Exercise details: In the data beneath this task, how many lines contain "position"? Answer with the number only.

Extracted entries:
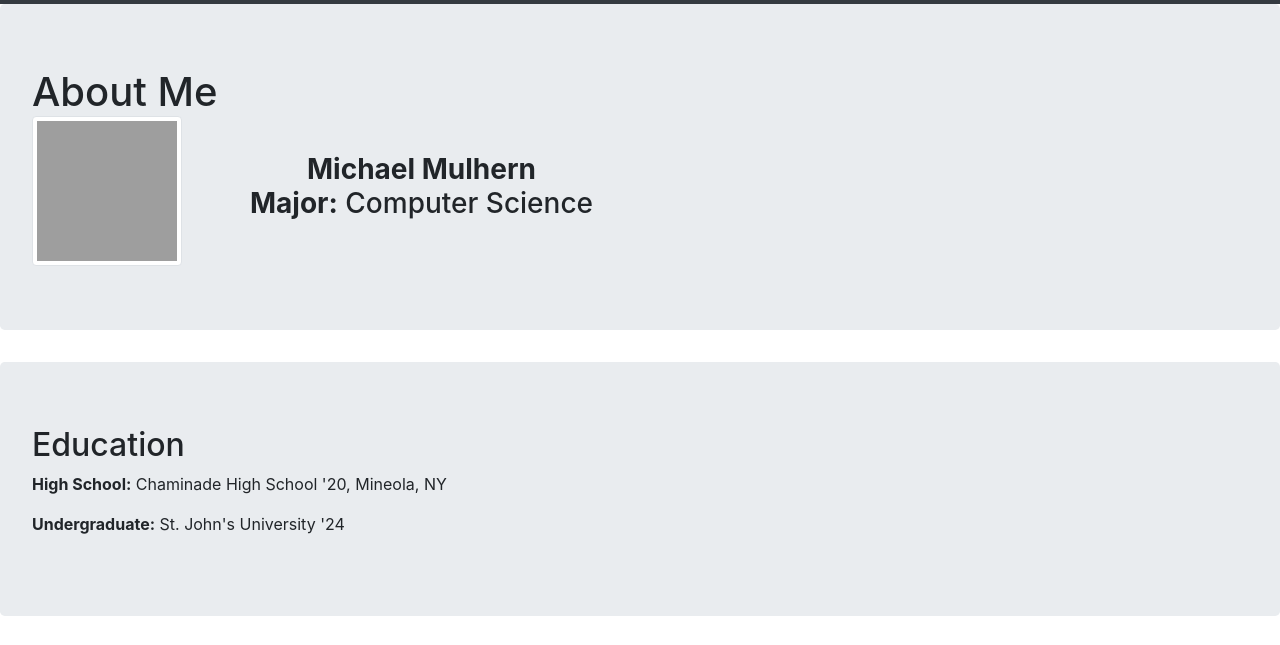
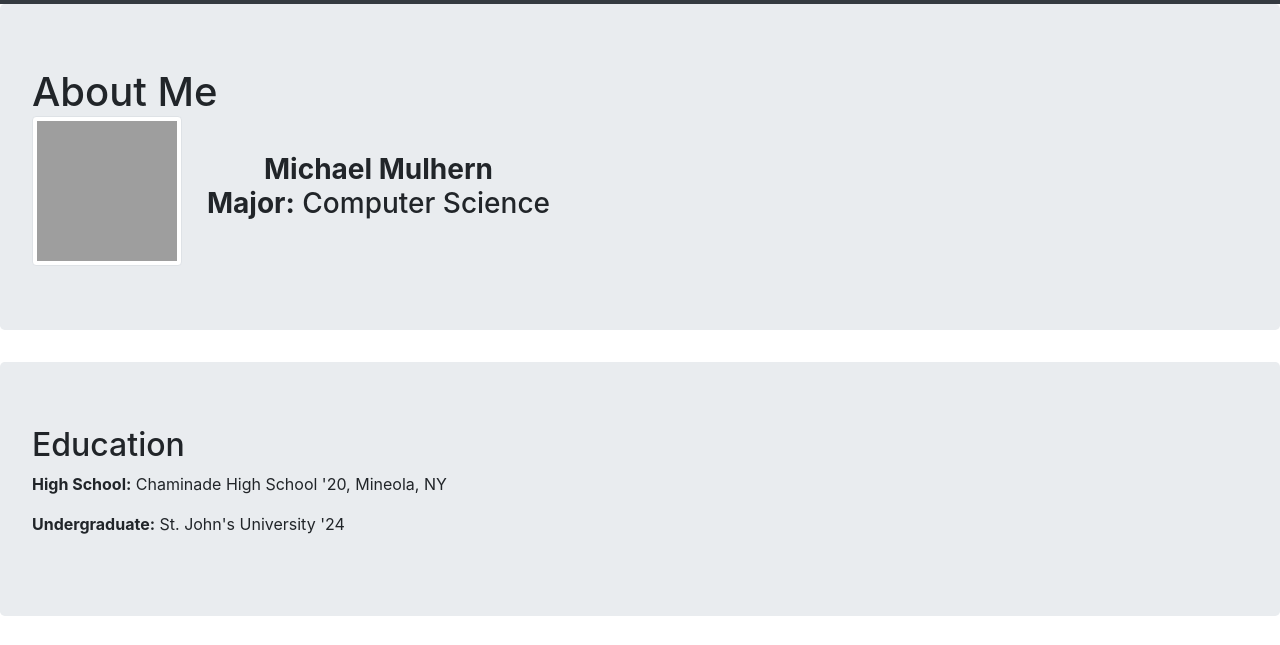
Before and after one commit to ZachZeop/CUS1172_MulhernPublic, a plain HTML site: page index.html in a window 1280 px wide. Shown: the part 88-733 px from the top of the page. Drawn offline with nearby package versions, Linux system fonts and the light colour scheme; grey boxes are pictures that could not be loaded.

Commit message:
update myweb css

```diff
--- a/css/mycss_web.css
+++ b/css/mycss_web.css
@@ -6,8 +6,8 @@
   }
 
   .aboutmetext {
-    position: absolute;
-    left: 250px;
+    position: relative;
+    left: 25px;
   }
 
   section {
```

Written solution: 2